Research | By Sheri Schwartz

Amazon starts delivering packages to auto boots

Amazon starts delivering packages to auto boots

Initially available to Amazon Prime members in 37 USA cities and their surrounding areas, the service builds on the premise of Amazon Key in-home delivery, which began rolling out last October.

That's according to a new study by Shorr Packaging Corp., which ranked the top 25 cities for the amenities provided by Amazon's Prime, and Denver ranked No. 15. Despite their assurances, letting Amazon into your vehicle isn't going to sit well with those who already fear the digital retailer's reach into our lives and private information.

Los Angeles was ranked No. 1 in the country, due to Amazon providing two-hour alcohol delivery in the city and 1,161 restaurants in the Prime Now restaurant delivery service. After buying your item, adding your auto to your Amazon Key app and including a description of the vehicle, Amazon couriers will use the car's Global Positioning System location, license plate number and image of the auto to find it.

Deliveries are only being made to cars parked in a publicly accessible area, such as on a driveway, in an office auto park or on the street in front of a block of flats.

Amazon's FAQs about in-car delivery don't explain all the technical details of how delivery works, but CNN tech reporter Matt McFarland says Amazon Key In-Car uses a car's internet access to remotely open a customer's trunk.

More significantly, however, are Amazon's plans to use its acquisition of Whole Foods to conquer the online grocery delivery business.

Deliveries are available right now to Prime members with 2015 year or newer Chevrolet, Buick, GMC or Cadillac vehicles with GM's OnStar connected-car service, and those with a 2015 or newer Volvo vehicle with an active Volvo On Call account. Support for more vehicle makes and models will be added over time.

Amazon has been talking about package delivery to a vehicle trunk as a potential alternative to a home doorstep for years - the key was how it would work.

Amazon's website states the delivery system will work with an "active connected service plan" with the vehicle, enabling Amazon Key to sync with the "remote lock and unlock" feature to enter the auto to drop off the packages and lock up once the transaction is complete. Once this process is successfully completed, the vehicle is then unlocked.
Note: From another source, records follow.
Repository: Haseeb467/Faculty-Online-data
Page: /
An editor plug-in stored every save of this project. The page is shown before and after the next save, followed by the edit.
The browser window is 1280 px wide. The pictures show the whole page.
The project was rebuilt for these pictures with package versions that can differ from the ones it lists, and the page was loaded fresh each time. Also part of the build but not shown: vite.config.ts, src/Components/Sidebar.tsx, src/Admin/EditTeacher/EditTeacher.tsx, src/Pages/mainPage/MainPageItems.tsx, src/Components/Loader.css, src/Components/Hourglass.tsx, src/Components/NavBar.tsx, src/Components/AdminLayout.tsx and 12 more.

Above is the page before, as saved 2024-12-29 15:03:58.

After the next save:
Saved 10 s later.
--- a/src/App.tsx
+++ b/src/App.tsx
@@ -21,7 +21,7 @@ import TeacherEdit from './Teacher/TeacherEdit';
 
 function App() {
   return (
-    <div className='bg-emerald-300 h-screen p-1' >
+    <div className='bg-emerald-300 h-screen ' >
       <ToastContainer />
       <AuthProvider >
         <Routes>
Amazon Key In-Car gives the Amazon deliveryman access to this function, adding more addresses where packages can be delivered.

From now on, Amazon delivers orders to the trunk of your auto. "This intersection between transportation and commerce could very well be the next wave of innovation, and we intend to be at the forefront".

Like this: